On the other side
July 18, 2007 (Day 1)
Christchurch, New Zealand
We arrived today in New Zealand after a day and a half of travel. Yes, 32 hours after departure from Columbus I arrived halfway across the world in the country most near to the South Pole. I have traded summer for winter and the comforts of home for the open road, and yet I could not be more excited.
Despite the long journey, travel went very smoothly. When I arrived at LAX airport I met up with Kathryn, Marian, Kelly and Kevin – friends that I met on my last Contiki in Europe. When we boarded the plane to New Zealand, I very soon fell asleep and when I woke up we were near our destination.
So far, from what I’ve seen of this country it is beautiful. We flew into Aukland, which is in the northern tip of the north island, and were greeted with a beautiful rainbow. Then after a short layover we flew south over the Southern Alps and what I presume to be much of the scenery from the ever-so-popular “Lord of the Rings” movies to our tour’s meeting spot – Christchurch.
We’re only going to be here overnight, which I think is a good thing because the town doesn’t seem particularly exciting. It’s a very British looking city (more British than England itself according to some UKers we met) complete with a beautiful town square, brilliantly designed churches and a 200-hectare park (second largest to New York’s Central Park). The people are also quite genuine and cordial here. As soon as we arrived at the hotel, the receptionist informed us that Marian had left her passport at the airport and they had it in safekeeping until she could return to retrieve it. We were flabbergasted by the fact that the airport took the initiative to hunt us down – and with such speed and precision. We were even more blown away by gestures of the hotel staff to drive Marian back to the airport free of charge. “Don’t worry,” said the desk woman of Marian’s driver. “He’s a married man.”
After taking care of that business, we spent the day familiarizing ourselves with the cold weather and roads (they drive on the opposite side of the road here) of this country. Having had trouble back at the hotel with my converter, we embarked on a mission to find a hairdryer and flatiron that we could share for the next two weeks. (Remember, we are girls and hair is important.) Due to the guidance of more helpful New Zealanders – or Kiwis, as they are affectionately known – we found ourselves at The Warehouse, a store for discounted household items, and we made our purchases.
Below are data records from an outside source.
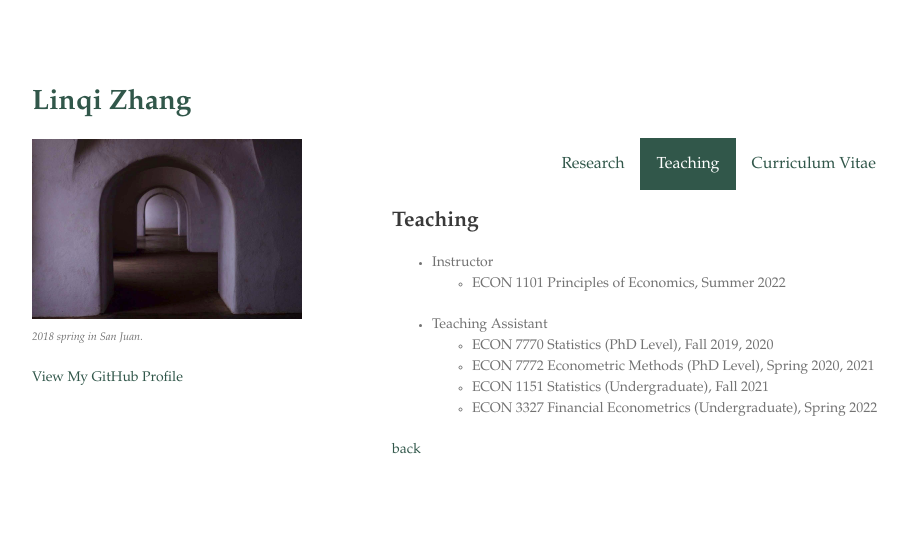
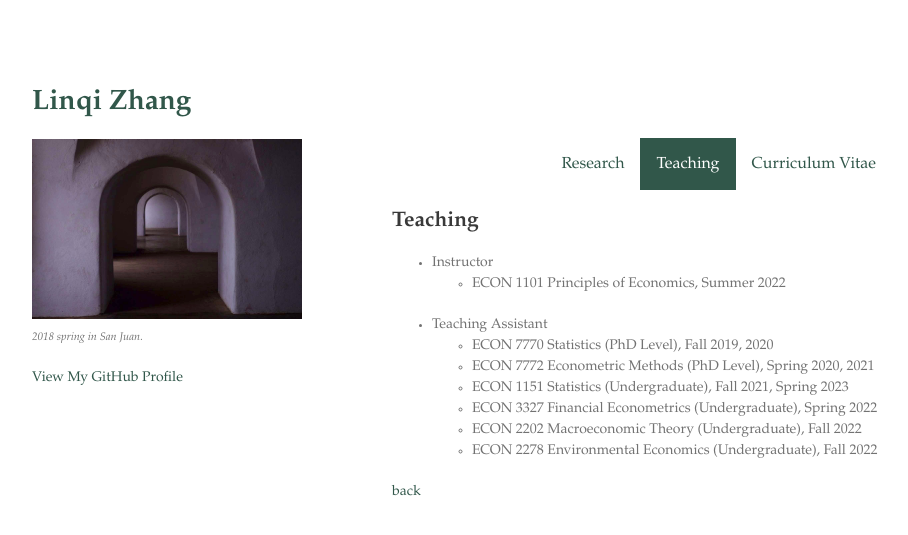
Before and after one commit to zhanglinqi/zhanglinqi.github.io, a Jekyll site: the page built from teaching.md, in a window 1280 px wide. Shown: the top 535 px of the page, without its empty margins (178-1086 px from the left). Built offline with Jekyll 4.4.1, drawn with Linux system fonts in a browser that asks for light colours; our own code applies the rules of GitHub Pages for plain Markdown files.

Commit message:
update teaching

```diff
--- a/teaching.md
+++ b/teaching.md
@@ -10,8 +10,10 @@ layout: teaching
 - Teaching Assistant
   - ECON 7770 Statistics (PhD Level), Fall 2019, 2020
   - ECON 7772 Econometric Methods (PhD Level), Spring 2020, 2021
-  - ECON 1151 Statistics (Undergraduate), Fall 2021
+  - ECON 1151 Statistics (Undergraduate), Fall 2021, Spring 2023
   - ECON 3327 Financial Econometrics (Undergraduate), Spring 2022
+  - ECON 2202 Macroeconomic Theory (Undergraduate), Fall 2022
+  - ECON 2278 Environmental Economics (Undergraduate), Fall 2022
 
 
 [back](./)
```
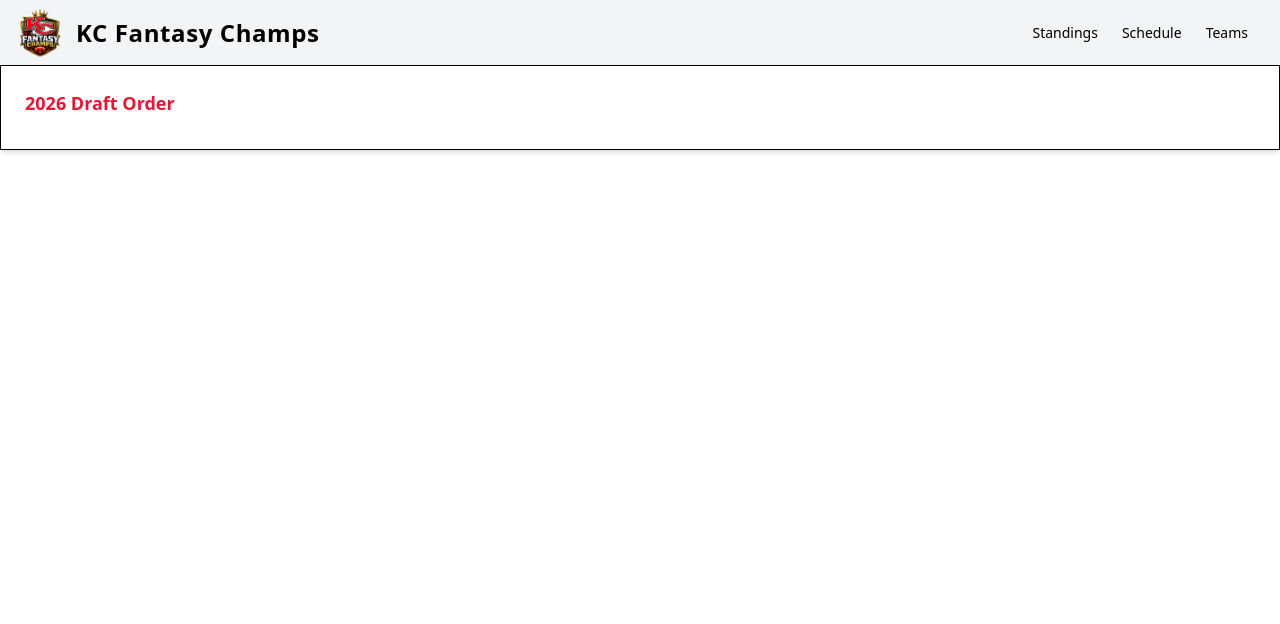
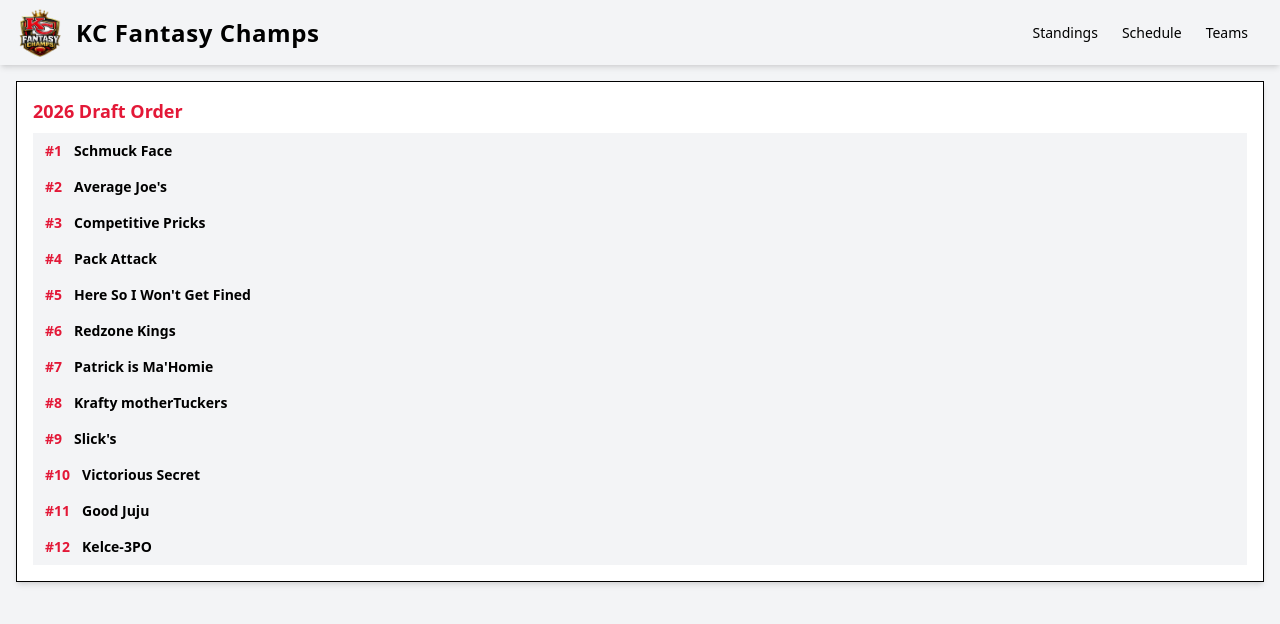
Before and after one commit to brycebade/kc-fantasy-champs, a website with bundled scripts: page index.html in a window 1280 px wide. Built offline with nearby package versions, Linux system fonts and the light colour scheme.

Commit message:
render draft order to index.html

```diff
--- a/index.html
+++ b/index.html
@@ -6,7 +6,7 @@
     <title>KC Fantasy Champs</title>
     <link rel="stylesheet" href="./output.css">
 </head>
-<body>
+<body class="bg-base-200 min-h-screen">
     <div class="navbar bg-base-200 px-4 py-2 shadow-md">
 
         <div class="flex-1 flex items-center gap-3">
@@ -35,13 +35,17 @@
         </div>
     </div>
 
-    <aside class="card bg-base-100 shadow-md border border-base-300">
-        <div class="card-body">
-            <h2 class="card-title text-primary">2026 Draft Order</h2>
+    <main class="p-4">
+        <aside class="max-w-sm">
+            <div class="card bg-base-100 shadow-md border border-base-300">
+                <div class="card-body p-4">
+                    <h2 class="card-title text-primary">2026 Draft Order</h2>
 
-            <ol id="draftOrderList" class="space-y-2 mt-4"></ol>
-        </div>
-    </aside>
+                    <ol id="draftOrderList" class="space-y-2 mt-4"></ol>
+                </div>
+            </div>
+        </aside>
+    </main>
 
     <script type="module" src="./index.js"></script>
 </body>
--- a/index.js
+++ b/index.js
@@ -1,3 +1,5 @@
 import { renderTeamsDropdown } from "./src/components/navbar.js";
+import { renderDraftOrder } from "./src/pages/draft-order.js";
 
 renderTeamsDropdown()
+renderDraftOrder()
--- a/src/pages/draft-order.js
+++ b/src/pages/draft-order.js
@@ -1,12 +1,18 @@
 import { draftOrder } from "../data/draftOrder.js"
 import { teams } from "../data/teams.js"
 
+export const renderDraftOrder = () => {
     const draftOrderList= document.getElementById("draftOrderList")
+
+    if (!draftOrderList) {
+        console.log("draftOrderList element not found")
+        return
+    }
 
     const currentDraftYear = 2026
 
     const currentDraftOrder = draftOrder
-    .filter((entry) => entry.draftYear === currentDraftYear)
+        .filter((entry) => entry.season === currentDraftYear)
         .sort((a, b) => a.pick - b.pick)
 
     currentDraftOrder.forEach((entry) => {
@@ -15,12 +21,15 @@
         const listItem = document.createElement("li")
 
         listItem.className =
-        "flex items-center justify-between gap-4 rounded-lg bg-base-200 px-4 py-3"
+            "flex items-center gap-3 rounded-lg bg-base-200 px-3 py-2 text-sm"
 
         listItem.innerHTML = `
-        <span class="font-bold text-primary">#${entry.pick}</span>
+            <span class="font-bold text-primary w-8">#${entry.pick}</span>
             <span class="font-semibold text-right">${team ? team.currentName : "Unknown Team"}</span>
         `
 
         draftOrderList.appendChild(listItem)
+
+
     })
+}
```
Lines whose indentation alone changed are shown as unchanged.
Afterwards we decided to rest up and try our bests to recover quickly from the jet lag. Then we met up with the people with whom we will be sharing this glorious adventure. Nearly two-thirds of our group is Australian and they don’t seem to be as rambunctious as our European tour (though I’m ready to be pleasantly surprised.) Our tour manager Johnny and our driver Eddie are both natives so I’m sure they will be able to show us the ropes with ease. I’m looking forward to the next two weeks and I have no idea what will be in store.